There has always been dictators throughout history who sought world domination.  Many like Hitler or Napoleon got their wish.  Our newest world leaders seem to be having much success these days too.  The only difference is that the newest ones are seeking world dominance through commerce, money, wealth more than conquering people or land masses.  But in order to get so wealthy,  they are using people all over the world in their lands.  I guess not very different after all.

He is the richest man in Japan.  In less than thirty years he has gone from one store to 1,200 stores in 12 countries around the world.  His business is the 4th largest fashion retailer in the world even if you never heard of UNI QLO before.  His employees are trained like an army to say the same things and to fold stacks of clothes within a minute.  Somehow, he gets employees to do it all his way.  Don’t feel stupid if you don’t recognize UNI QLO, there are only seven stores in the United States so far.

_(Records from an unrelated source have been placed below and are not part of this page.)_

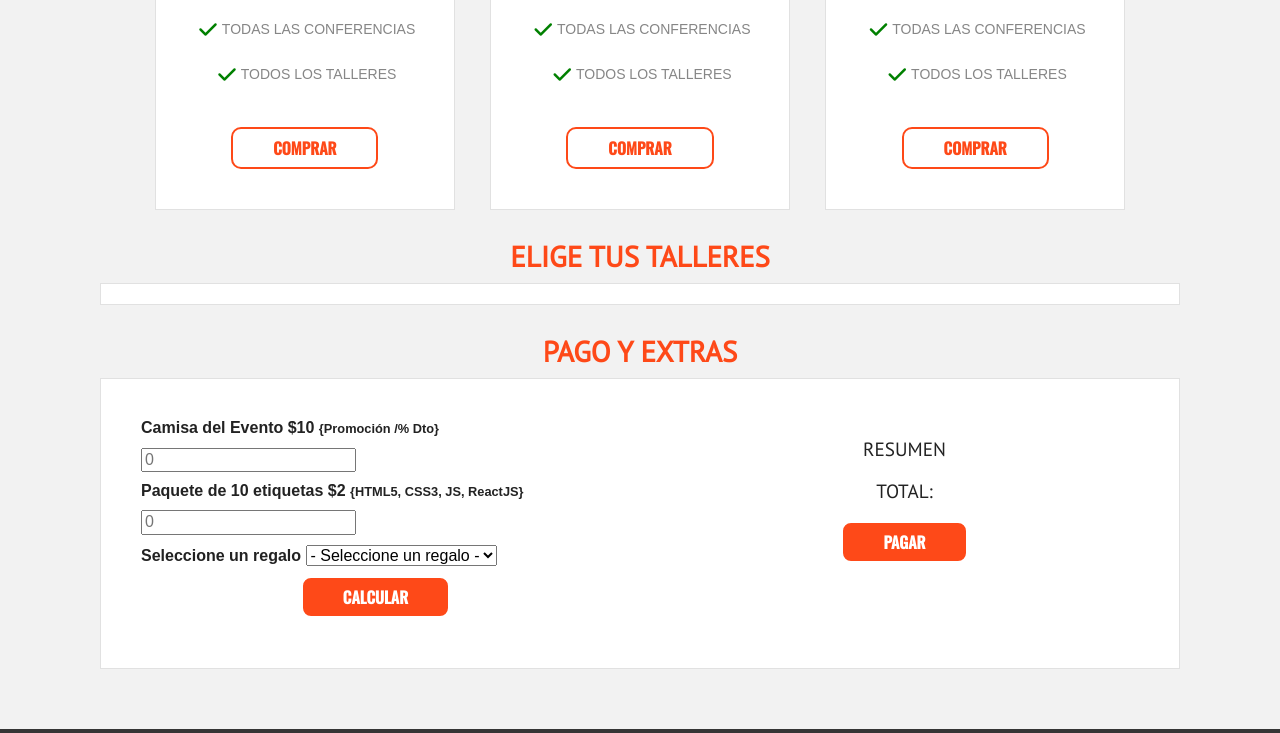
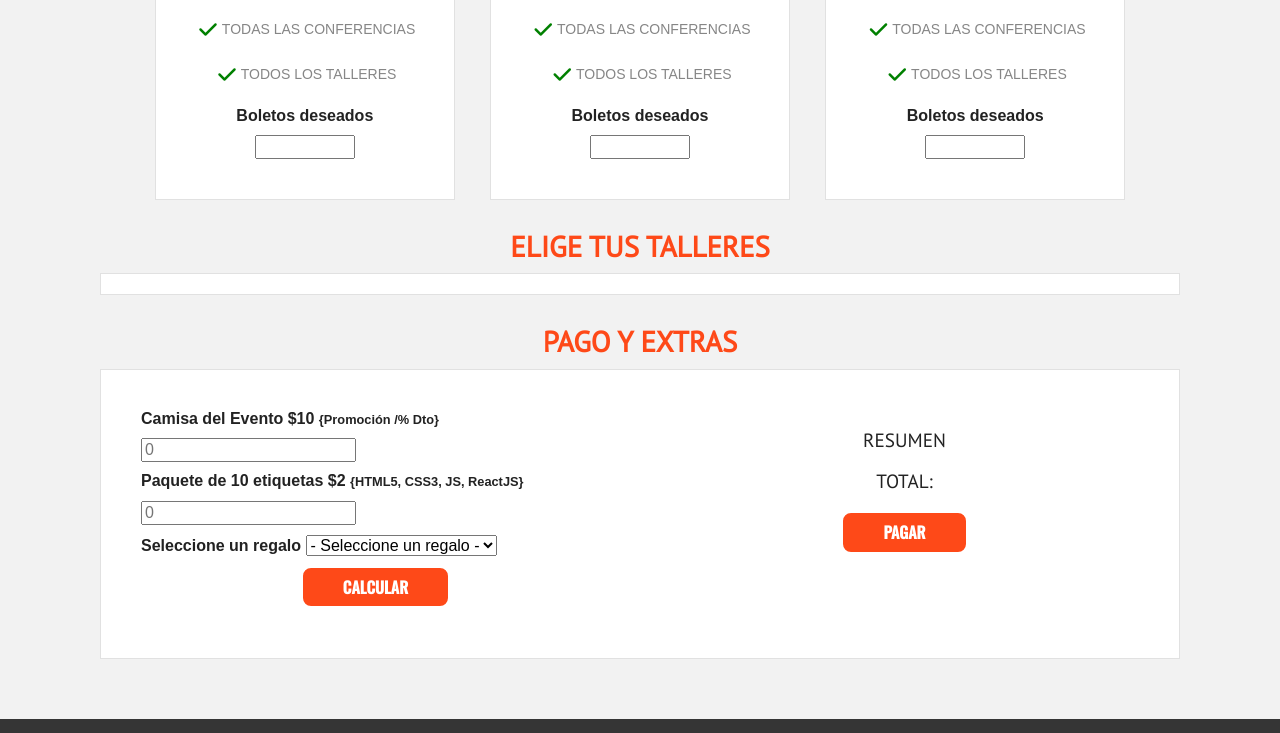
Before and after one commit to carmencitasoto4/gdlWebCamp, a website built with Parcel: page registro.html in a window 1280 px wide. Shown: the part 1446-2179 px from the top of the page. Built offline with nearby package versions, Linux system fonts and the light colour scheme.

Commit message:
versionEstaticaFinalFinal

```diff
--- a/registro.html
+++ b/registro.html
@@ -121,7 +121,10 @@
                                     <li>Todas las conferencias</li>
                                     <li>Todos los talleres</li>
                                 </ul>
-                                <a href=" " class="button hollow ">Comprar</a>
+                                <div class="orden">
+                                    <label for="pase_dia">Boletos deseados</label>
+                                    <input type="number" min="0" id="pase_dia" size="3">
+                                </div>
                             </div>
                         </li>
                         <li class="card-precios ">
@@ -133,7 +136,10 @@
                                     <li>Todas las conferencias</li>
                                     <li>Todos los talleres</li>
                                 </ul>
-                                <a href=" " class="button hollow ">Comprar</a>
+                                <div class="orden">
+                                    <label for="pase_dia">Boletos deseados</label>
+                                    <input type="number" min="0" id="pase_completo" size="3">
+                                </div>
                             </div>
                         </li>
                         <li class="card-precios ">
@@ -145,7 +151,10 @@
                                     <li>Todas las conferencias</li>
                                     <li>Todos los talleres</li>
                                 </ul>
-                                <a href=" " class="button hollow ">Comprar</a>
+                                <div class="orden">
+                                    <label for="pase_dia">Boletos deseados</label>
+                                    <input type="number" min="0" id="pase_dosdias" size="3">
+                                </div>
                             </div>
                         </li>
 
```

The Tokyo based company wants 200 stores here real soon.  It is all part of UNI QLO’s plan to take over the world.  The outspoken projection is to seek 50 Billion dollars in sales by the year 2020.  Does that mean that all women will be wearing all the same clothes from all the same stores world wide?  Ugh. It is bad enough that food giants have taken us over with what we eat world wide already.

The company takes pride in it’s reputation for design and Japanese service. Their goal is to be the number one retailer in the world within a few years from now.  Visit their San Francisco store and it feel more like a fashion design display place than a store.  They discourage you from trying on lots of clothes for different colors.  They have a led screen like a mirror you can stand in front of and by touching the image, your jacket will appear in many different colors on you  without you having to try them all on.

It is an example of shopping there is not what you would expect.  Simon Collins is Dean of Fashion at Parsons New School for design and he has grown to like the place because you can buy a discounted shirt there but they will still make you feel like you just bought a one of a kind designer garment.  The customer service is great..  They care how the staff looks and care about your experience shopping there.       

About 70%  percent of an   employee’s shift is spent folding.  They are timed and tested to do it as neatly and quickly as possible.  Would a lazy American employee even try that?  I doubt it. Employees even have a coach to train them how to smile.  I always thought that a smile was a reaction to some kind of pleasurable experience not a trained activity.  This place creeps me out already.

The company big shots agree that it is micro-management taken very far but they stand by their policies because it is all about control.  They can control the many people that are out there lined up for a job or they do not have a job but they can not control the customer, they can only do their best to make each and every customer feel good when they enter their store.  The company started in 1984 when Tadashi Yanai took  his father’s clothing shop in Hiroshima.   He originally called it Unique Clothing Warehouse and later shortened it to Uni 

So in the past seven years the Chairman, President and CEO and son of a father who owned one store became the biggest brand because he aimed high one bright color, one crisp fold and one polite smile at a time.


No comments:

Post a Comment